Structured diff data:
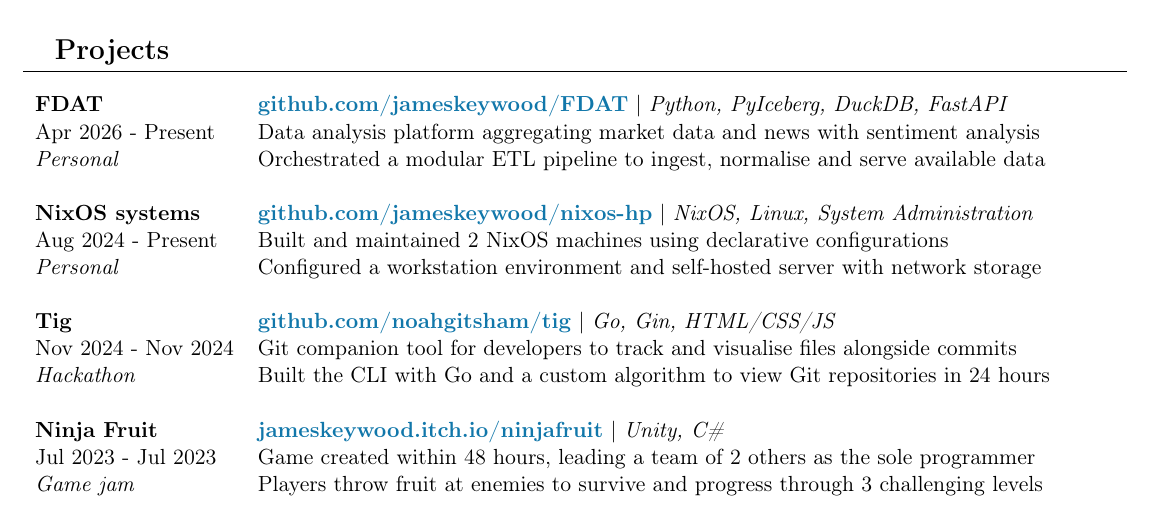
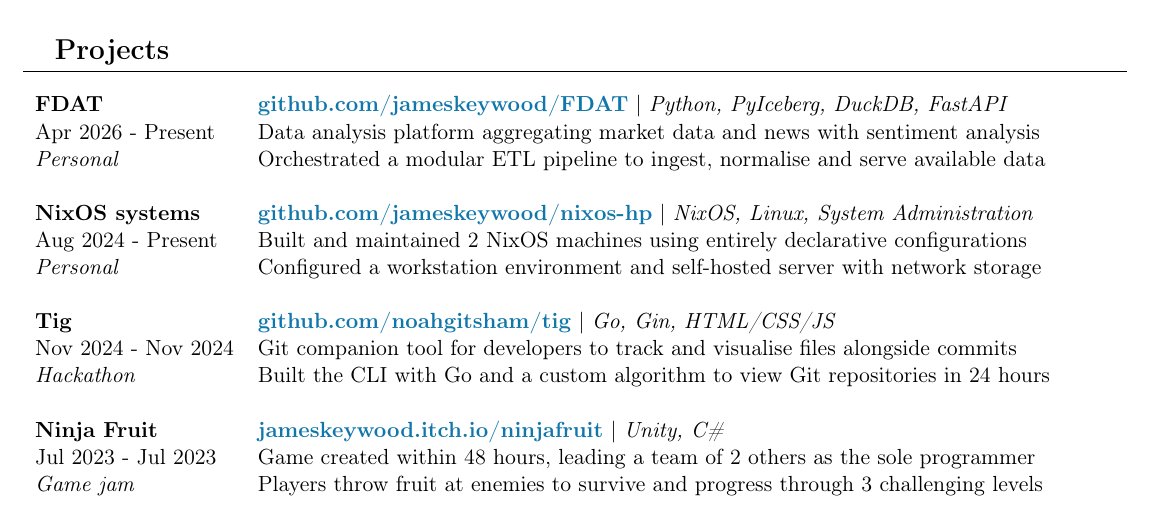
Before and after one commit to jameskeywood/cv, a LaTeX document (keywood.tex): part of the page, cut so that both start at the same text. Compiled offline with pdfLaTeX.

Commit message:
Add the word 'entirely'

```diff
--- a/keywood.tex
+++ b/keywood.tex
@@ -73,7 +73,7 @@
     Apr 2026 - Present & Data analysis platform aggregating market data and news with sentiment analysis\\
     \textit{Personal} & Orchestrated a modular ETL pipeline to ingest, normalise and serve available data\\\\
 	\textbf{NixOS systems} & \href{https://github.com/jameskeywood/nixos-hp}{\textbf{github.com/jameskeywood/nixos-hp}} | \textit{NixOS, Linux, System Administration}\\
-    Aug 2024 - Present &  Built and maintained 2 NixOS machines using declarative configurations\\
+    Aug 2024 - Present &  Built and maintained 2 NixOS machines using entirely declarative configurations\\
     \textit{Personal} & Configured a workstation environment and self-hosted server with network storage\\\\
     \textbf{Tig} & \href{https://github.com/noahgitsham/tig}{\textbf{github.com/noahgitsham/tig}} | \textit{Go, Gin, HTML/CSS/JS}\\
     Nov 2024 - Nov 2024 & Git companion tool for developers to track and visualise files alongside commits\\
```
Also changed, not shown: keywood.pdf, 1 other file.
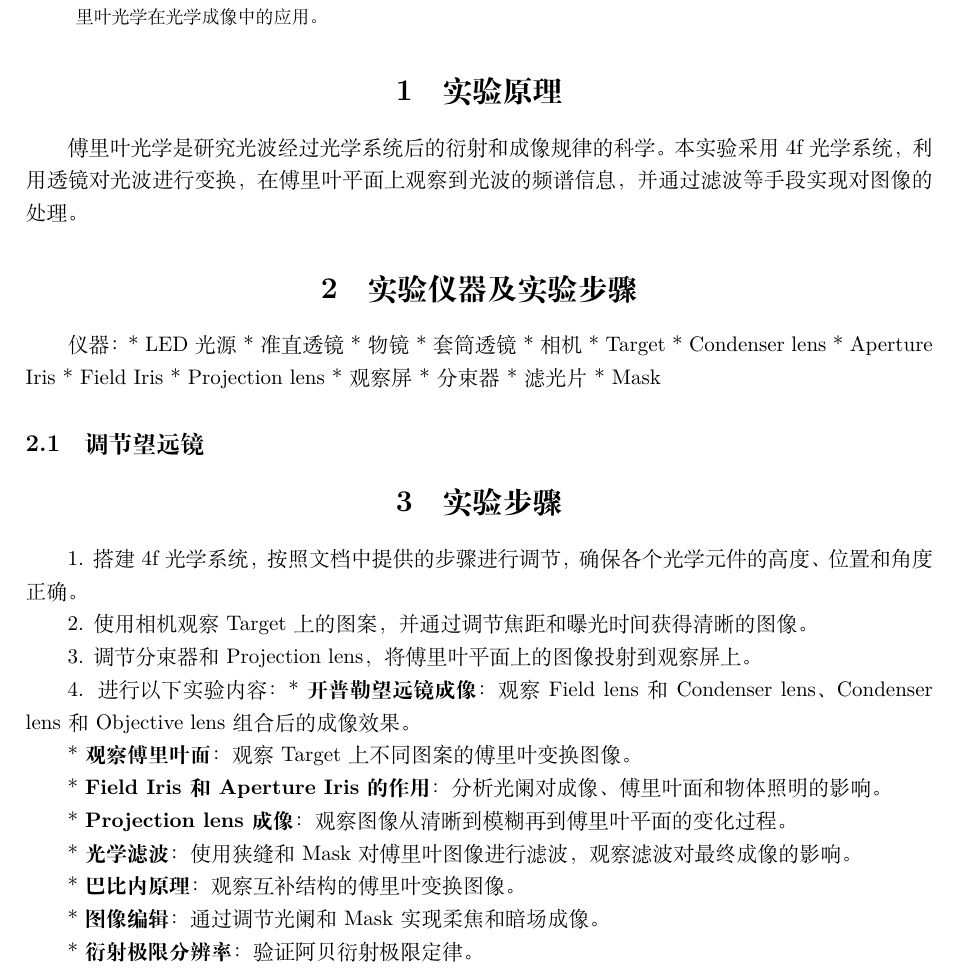
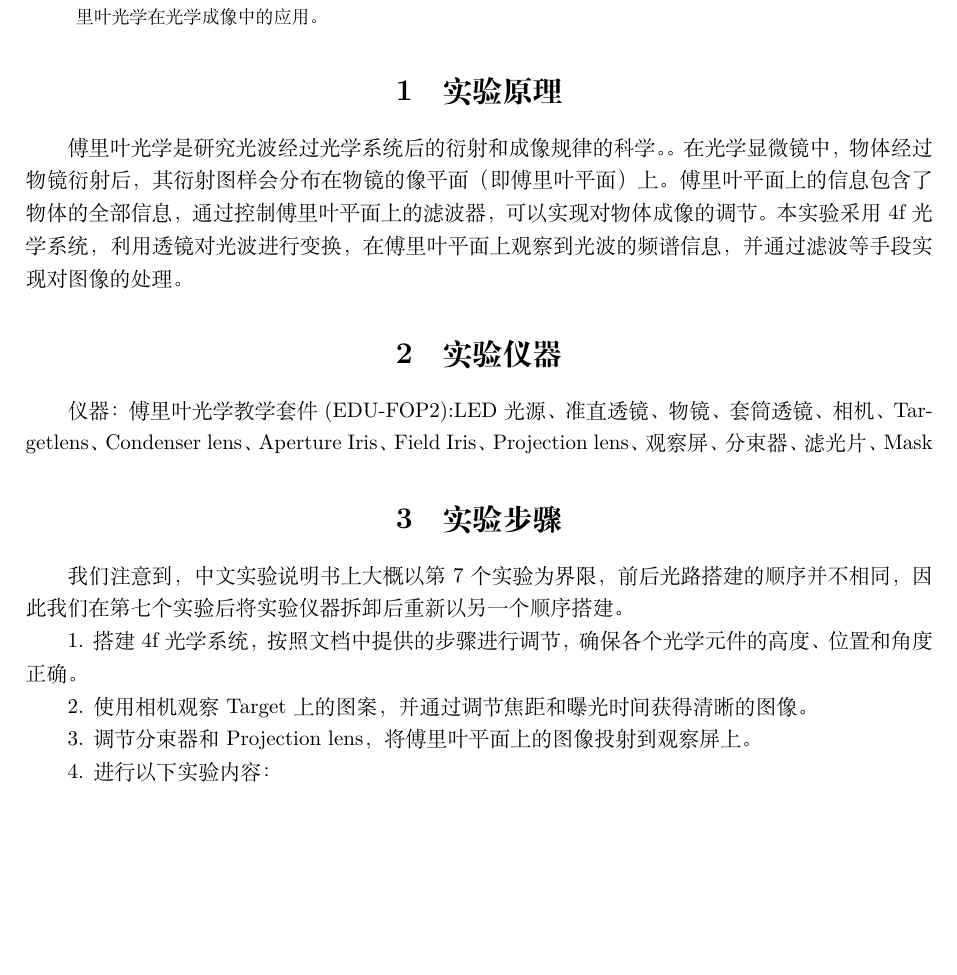
Before and after one commit to Aurora-edu/2024---, a LaTeX document (Fourier Optics/傅里叶.tex): part of page 1 of 2, cut so that both start at the same text, the shorter picture padded with empty space. Compiled offline with XeLaTeX.

Commit message:
稍微改了改框架，接下来只需要细化就可以了

```diff
--- a/Fourier Optics/傅里叶.tex
+++ b/Fourier Optics/傅里叶.tex
@@ -17,26 +17,18 @@
 
 \section{实验原理}
 傅里叶光学是研究光波经过光学系统后的衍射和成像规律的科学。
+。在光学显微镜中，物体经过物镜衍射后，其衍射图样会分布在物镜的像平面（即傅里叶平面）上。傅里叶平面上的信息包含了物体的全部信息，通过控制傅里叶平面上的滤波器，可以实现对物体成像的调节。
 本实验采用4f光学系统，利用透镜对光波进行变换，在傅里叶平面上观察到光波的频谱信息，并通过滤波等手段实现对图像的处理。
 
-\section{实验仪器及实验步骤}
-  仪器：* LED光源
-  * 准直透镜
-  * 物镜
-  * 套筒透镜
-  * 相机
-  * Target
-  * Condenser lens
-  * Aperture Iris
-  * Field Iris
-  * Projection lens
-  * 观察屏
-  * 分束器
-  * 滤光片
-  * Mask
-  \subsection{调节望远镜}
+\section{实验仪器}
+  仪器：傅里叶光学教学套件 (EDU-FOP2):LED光源、准直透镜、物镜、
+  套筒透镜、相机、Targetlens、Condenser lens、Aperture Iris、
+  Field Iris、Projection lens、观察屏、分束器、滤光片、Mask
 
 \section{实验步骤}
+我们注意到，中文实验说明书上大概以第7个实验为界限，前后光路搭建的顺序并不相同，因此我们在第七个实验后
+将实验仪器拆卸后重新以另一个顺序搭建。
+
 1. 搭建4f光学系统，按照文档中提供的步骤进行调节，确保各个光学元件的高度、位置和角度正确。
 
 2. 使用相机观察Target上的图案，并通过调节焦距和曝光时间获得清晰的图像。
@@ -44,23 +36,7 @@
 3. 调节分束器和Projection lens，将傅里叶平面上的图像投射到观察屏上。
 
 4. 进行以下实验内容：
-    * \textbf{开普勒望远镜成像}：观察Field lens和Condenser lens、Condenser lens和Objective lens组合后的成像效果。
 
-    * \textbf{观察傅里叶面}：观察Target上不同图案的傅里叶变换图像。
-
-    * \textbf{Field Iris和Aperture Iris的作用}：分析光阑对成像、傅里叶面和物体照明的影响。
-
-    * \textbf{Projection lens成像}：观察图像从清晰到模糊再到傅里叶平面的变化过程。
-
-    * \textbf{光学滤波}：使用狭缝和Mask对傅里叶图像进行滤波，观察滤波对最终成像的影响。
-
-    * \textbf{巴比内原理}：观察互补结构的傅里叶变换图像。
-
-    * \textbf{图像编辑}：通过调节光阑和Mask实现柔焦和暗场成像。
-
-    * \textbf{衍射极限分辨率}：验证阿贝衍射极限定律。
-
-\section{实验结果}
 \subsection{开普勒望远镜成像}
 * Field lens和Condenser lens组合后，图像被放大并成倒立。
 * Condenser lens和Objective lens组合后，图像被放大并成正立。
```
Also changed, not shown: Fourier Optics/傅里叶.pdf, Fourier Optics/傅里叶.tex (3 more changed lines), 4 other files.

* Exercise aim
Wherever a line of the data above contains "textit", copy that line.

* Completed exercise
     \textit{Personal} & Orchestrated a modular ETL pipeline to ingest, normalise and serve available data\\\\
 	\textbf{NixOS systems} & \href{https://github.com/jameskeywood/nixos-hp}{\textbf{github.com/jameskeywood/nixos-hp}} | \textit{NixOS, Linux, System Administration}\\
     \textit{Personal} & Configured a workstation environment and self-hosted server with network storage\\\\
     \textbf{Tig} & \href{https://github.com/noahgitsham/tig}{\textbf{github.com/noahgitsham/tig}} | \textit{Go, Gin, HTML/CSS/JS}\\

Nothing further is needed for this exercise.